Feeds

FCC urges rethink of aircraft personal-electronics blackout

Signs of sanity over American skies

Combat fraud and increase customer satisfaction

The head of the Federal Communications Commission (FCC) has written to the Federal Aviation Administration (FAA) asking for a rethink of the current ban on using electronic items in flight.

Currently all electronic devices have to be switched off on US aircraft operating below 10,000 feet, and can only used in flight-safe mode (i.e., with the radios turned off) above that ceiling. Now FCC boss Julius Genachowski is asking for a rethink.

"This review comes at a time of tremendous innovation, as mobile devices are increasingly interwoven in our daily lives," Genachowski wrote in the letter obtained by The Hill.

"They empower people to stay informed and connected with friends and family," he wrote, "and they enable both large and small businesses to be more productive and efficient, helping drive economic growth and boost U.S. competitiveness."

The FAA first started banning portable electronics on flights back in 1991, originally for devices using the 800MHz frequency range but now extending to portable electronics of all types. It looked again at the ban in 2004, but decided to do nothing, but has recently said it's examining its options.

There's no denying that the ban annoys air travelers, particularly since the rules as they stand make little sense.

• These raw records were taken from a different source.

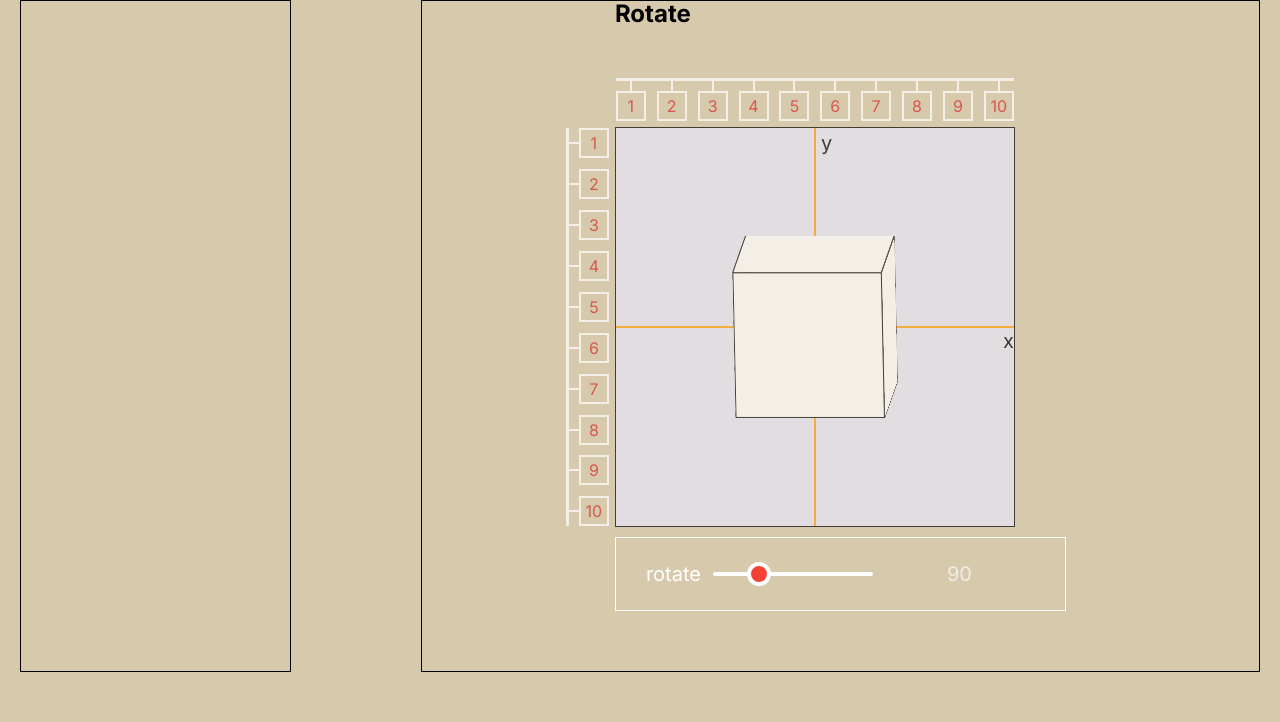
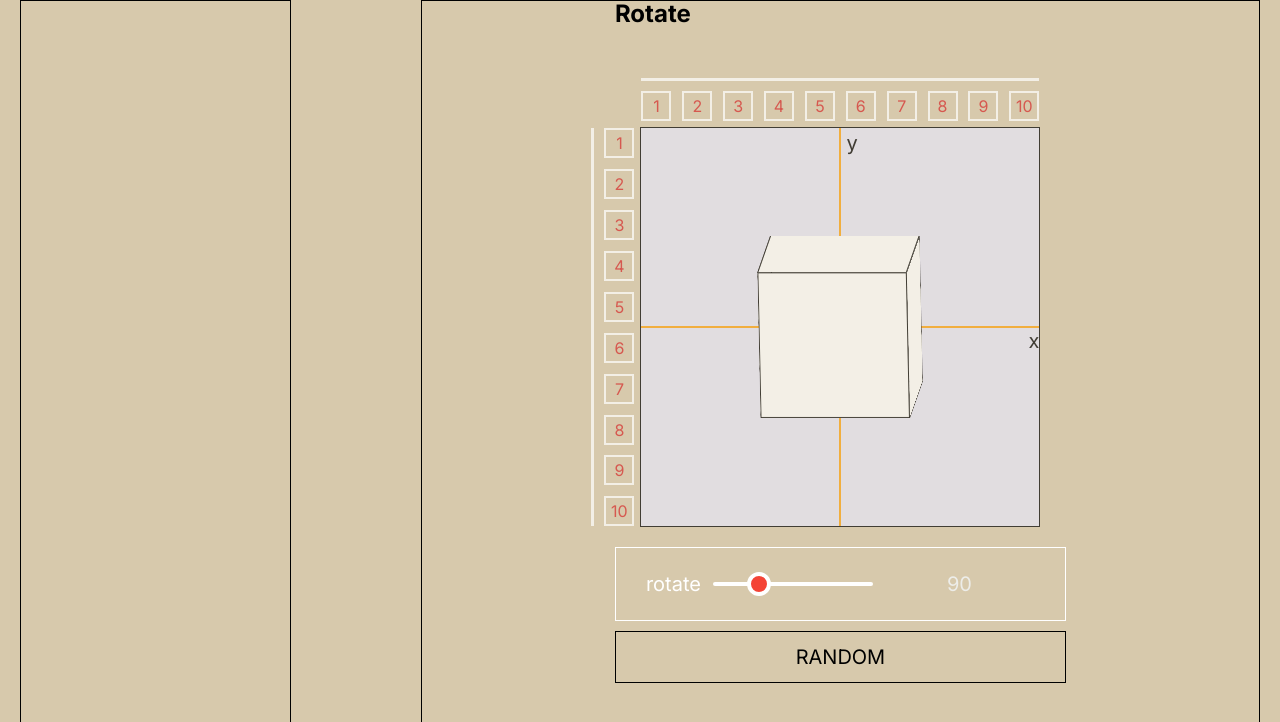
Before and after one commit to Andriikryl/transform-cheat-sheet, a Next.js app: page / in a window 1280 px wide. Shown: the top 722 px of the page. Built offline with nearby package versions, Linux system fonts and the light colour scheme.

Commit message:
add FieldBox component

```diff
--- /dev/null
+++ b/src/components/fieldBox/FieldBox.tsx
@@ -0,0 +1,35 @@
+import React from "react";
+import styles from "./style.module.css";
+import Graph from "../graph/Graph";
+
+interface FieldBoxProps {
+  children: React.ReactNode;
+}
+
+export default function FieldBox({ children }: FieldBoxProps) {
+  return (
+    <div className={styles.wrapper__box}>
+      <Graph
+        from={1}
+        to={10}
+        step={1}
+        classGraph={styles.graph}
+        classReng={styles.reng}
+      />
+      <Graph
+        from={1}
+        to={10}
+        step={1}
+        classGraph={styles.graph__col}
+        classReng={styles.reng__col}
+      />
+      <div className={styles.x__axis}>
+        <span>x</span>
+      </div>
+      <div className={styles.y__axis}>
+        <span>y</span>
+      </div>
+      {children}
+    </div>
+  );
+}
--- /dev/null
+++ b/src/components/fieldBox/style.module.css
@@ -0,0 +1,112 @@
+.wrapper__box{
+    margin-block-start: 100px;
+    border: 1px solid black;
+    background-color: #e5e5f7;
+    opacity: 0.7;
+    background-image:  linear-gradient(#2a2a2b 0.5px, transparent 0.5px), linear-gradient(to right, #2a2a2b 0.5px, #e5e5f7 0.5px);
+    background-size: 10px 10px;
+    width: 400px;
+    height: 400px;
+    position: relative;
+    display: grid;
+    place-items: center;
+}
+.rotate__box{
+    transform: rotate(var(--rotate));
+}
+
+.bg__colorSied{
+    background-color: hsl(344, 100%, 95%, .3);
+    border: 2px solid #d62828;
+}
+
+.y__axis{
+    position: absolute;
+    left: 50%;
+    top: 50%;
+    transform: translate(-50%,-50%);
+    width: 2px;
+    height: 100%;
+    background-color: #fca311;
+    z-index: -1;
+}
+
+.x__axis{
+    position: absolute;
+    left: 50%;
+    top: 50%;
+    transform: translate(-50%,-50%);
+    width: 100%;
+    height: 2px;
+    background-color: #fca311;
+    z-index: -1;
+}
+
+.y__axis span{
+    width: max-content;
+    display: block;
+    font-size: 20px;
+    position: relative;
+    left: 7px;
+}
+
+.x__axis span{
+    width: max-content;
+    display: block;
+    font-size: 20px;
+    margin-inline-start: auto;
+}
+
+
+.graph{
+    top: -50px;
+    left: 0;
+    width: 100%;
+    position: absolute;
+    border-top: 3px solid #ffffff;
+    display: flex;
+    justify-content: space-between;
+  }
+
+  .graph__col{
+    top: 0;
+    left: -50px;
+    width: 2px;
+    height: 100%;
+    position: absolute;
+    border-left: 3px solid #ffffff;
+    display: flex;
+    flex-direction: column;
+    justify-content: space-between;
+  }
+
+  .reng__col{
+    display: grid;
+    place-items: center;
+  }
+  .reng{
+    display: grid;
+    place-items: center;
+}
+
+.reng__col span{
+    display: grid;
+    place-items: center;
+    margin-inline-start: 10px;
+    color: #d62828;
+    width: 30px;
+    height: 30px;
+    border: 2px solid #ffffff;
+    position: relative;
+}
+
+.reng span{
+    margin-block-start: 10px;
+    display: grid;
+    place-items: center;
+    color: #d62828;
+    width: 30px;
+    height: 30px;
+    border: 2px solid #ffffff;
+    position: relative;
+}
--- a/src/components/rotate/Rotate.tsx
+++ b/src/components/rotate/Rotate.tsx
@@ -4,34 +4,21 @@ import styles from "./style.module.css";
 import Cube from "../cube/Cube";
 import { InputFrame } from "../inputFrame/InputFrame";
 import Graph from "../graph/Graph";
+import { random } from "../utils/random";
+import FieldBox from "../fieldBox/FieldBox";
 
 export default function Rotate() {
   const [rotate, setRotate] = useState(90);
 
+  const handelClickRandom = () => {
+    setRotate((state) => random(1, 360));
+  };
+
   return (
     <div>
       <h2>Rotate</h2>
-      <div className={styles.wrapper__box}>
-        <Graph
-          from={1}
-          to={10}
-          step={1}
-          classGraph={styles.graph}
-          classReng={styles.reng}
-        />
-        <Graph
-          from={1}
-          to={10}
-          step={1}
-          classGraph={styles.graph__col}
-          classReng={styles.reng__col}
-        />
-        <div className={styles.x__axis}>
-          <span>x</span>
-        </div>
-        <div className={styles.y__axis}>
-          <span>y</span>
-        </div>
+      <div className={styles.flex__group}>
+        <FieldBox>
           <div
             className={styles.rotate__box}
             style={
@@ -48,7 +35,7 @@ export default function Rotate() {
               cuboidClass={styles.cuboid__animation}
             />
           </div>
-      </div>
+        </FieldBox>
         <InputFrame
           className={styles.form__angel}
           value={rotate}
@@ -59,6 +46,10 @@ export default function Rotate() {
           rangeLabel="rotate"
           numberLabel="rotate number"
         ></InputFrame>
+        <button className={styles.button} onClick={handelClickRandom}>
+          random
+        </button>
+      </div>
     </div>
   );
 }
--- a/src/components/rotate/style.module.css
+++ b/src/components/rotate/style.module.css
@@ -1,16 +1,8 @@
-.wrapper__box{
-    margin-block-start: 100px;
-    border: 1px solid black;
-    background-color: #e5e5f7;
-    opacity: 0.7;
-    background-image:  linear-gradient(#2a2a2b 0.5px, transparent 0.5px), linear-gradient(to right, #2a2a2b 0.5px, #e5e5f7 0.5px);
-    background-size: 10px 10px;
-    /* padding: 100px; */
-    width: 400px;
-    height: 400px;
-    position: relative;
-    display: grid;
-    place-items: center;
+.flex__group{
+    display: flex;
+    flex-direction: column;
+    align-items: center;
+    gap: 10px;
 }
 .rotate__box{
     transform: rotate(var(--rotate));
@@ -21,114 +13,13 @@
     border: 2px solid #d62828;
 }
 
-.y__axis{
-    position: absolute;
-    left: 50%;
-    top: 50%;
-    transform: translate(-50%,-50%);
-    width: 2px;
-    height: 100%;
-    background-color: #fca311;
-    z-index: -1;
+
+.button{
+    padding-block: 10px;
+    font-size: 20px;
+    text-transform: uppercase;
+    background-color: transparent;
+    cursor: pointer;
+    width: 100%;
+    border: 1px solid black;
 }
-
-.x__axis{
-    position: absolute;
-    left: 50%;
-    top: 50%;
-    transform: translate(-50%,-50%);
-    width: 100%;
-    height: 2px;
-    background-color: #fca311;
-    z-index: -1;
-}
-
-.y__axis span{
-    width: max-content;
-    display: block;
-    font-size: 20px;
-    position: relative;
-    left: 7px;
-}
-
-.x__axis span{
-    width: max-content;
-    display: block;
-    font-size: 20px;
-    margin-inline-start: auto;
-}
-
-
-.graph{
-    top: -50px;
-    left: 0;
-    width: 100%;
-    position: absolute;
-    border-top: 3px solid #ffffff;
-    display: flex;
-    justify-content: space-between;
-  }
-
-  .graph__col{
-    top: 0;
-    left: -50px;
-    width: 2px;
-    height: 100%;
-    position: absolute;
-    border-left: 3px solid #ffffff;
-    display: flex;
-    flex-direction: column;
-    justify-content: space-between;
-  }
-
-  .reng__col{
-    display: grid;
-    place-items: center;
-  }
-  .reng{
-    display: grid;
-    place-items: center;
-}
-
-.reng__col span{
-    display: grid;
-    place-items: center;
-    margin-inline-start: 10px;
-    color: #d62828;
-    width: 30px;
-    height: 30px;
-    border: 2px solid #ffffff;
-    position: relative;
-}
-
-.reng span{
-    margin-block-start: 10px;
-    display: grid;
-    place-items: center;
-    color: #d62828;
-    width: 30px;
-    height: 30px;
-    border: 2px solid #ffffff;
-    position: relative;
-}
-
-.reng__col span::before{
-  content: "";
-  display: block;
-  width:11px;
-  height: 2px;
-  background-color: #ffffff;
-  position: absolute;
-  top: 12px;
-  left: -13px;
-}
-
-.reng span::before{
-    content: "";
-    display: block;
-    width: 2px;
-    height: 15px;
-    background-color: #ffffff;
-    position: absolute;
-    top: -15px;
-}
```
Lines whose indentation alone changed are shown as unchanged.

Electronic items that don't even have radios are included in the ban, for example, and there's never been a study that conclusively showed that passenger consumer electronics could cause serious problems for an aircraft.

Cabin crews also loath the rules, since it's a major point of friction between them and customers. Many pilots also question whether the ban is really necessary, particularly as the FAA has already certified them to use tablets at all stages of a flight if the fondleslabs contain flight data.

Keeping the ban on electronics, however, does have one major advantage as far as the FAA, airlines and aircraft manufacturers are concerned: it's cheap.

In order to certify electronics on aircraft, someone has to test each of the thousands of devices for interference on each type of commercial aircraft. But no one wants to pay for that, so it's simply more convenient to issue a blanket ban and leave the cabin crew to take the flak for it.

Hopefully the FCC letter may help nudge the FAA into a more reasonable frame of mind. But El Reg suspects that until a system is instituted for someone (probably the device manufacturers themselves) to pay the testing costs, we'll see no signs of sanity. ®

SANS - Survey on application security programs

More from The Register

next story
Android engineer: We DIDN'T copy Apple OR follow Samsung's orders
Veep testifies for Samsung during Apple patent trial
MtGox chief Karpelès refuses to come to US for g-men's grilling
Bitcoin baron says he needs another lawyer for FinCEN chat
Did a date calculation bug just cost hard-up Co-op Bank £110m?
And just when Brit banking org needs £400m to stay afloat
One year on: diplomatic fail as Chinese APT gangs get back to work
Mandiant says past 12 months shows Beijing won't call off its hackers
Don't let no-hire pact suit witnesses call Steve Jobs a bullyboy, plead Apple and Google
'Irrelevant' character evidence should be excluded – lawyers
EFF: Feds plan to put 52 MILLION FACES into recognition database
System would identify faces as part of biometrics collection
Ex-Tony Blair adviser is new top boss at UK spy-hive GCHQ
Robert Hannigan to replace Sir Iain Lobban in the autumn
Alphadex fires back at British Gas with overcharging allegation
Brit colo outfit says it paid for 347KVA, has been charged for 1940KVA
Jack the RIPA: Blighty cops ignore law, retain innocents' comms data
Prime minister: Nothing to see here, go about your business
Banks slap Olympus with £160 MEEELLION lawsuit
Scandal hit camera maker just can't shake off its past
prev story

Whitepapers

Designing a defence for mobile apps
In this whitepaper learn the various considerations for defending mobile applications; from the mobile application architecture itself to the myriad testing technologies needed to properly assess mobile applications risk.
3 Big data security analytics techniques
Applying these Big Data security analytics techniques can help you make your business safer by detecting attacks early, before significant damage is done.
Five 3D headsets to be won!
We were so impressed by the Durovis Dive headset we’ve asked the company to give some away to Reg readers.
The benefits of software based PBX
Why you should break free from your proprietary PBX and how to leverage your existing server hardware.
Securing web applications made simple and scalable
In this whitepaper learn how automated security testing can provide a simple and scalable way to protect your web applications.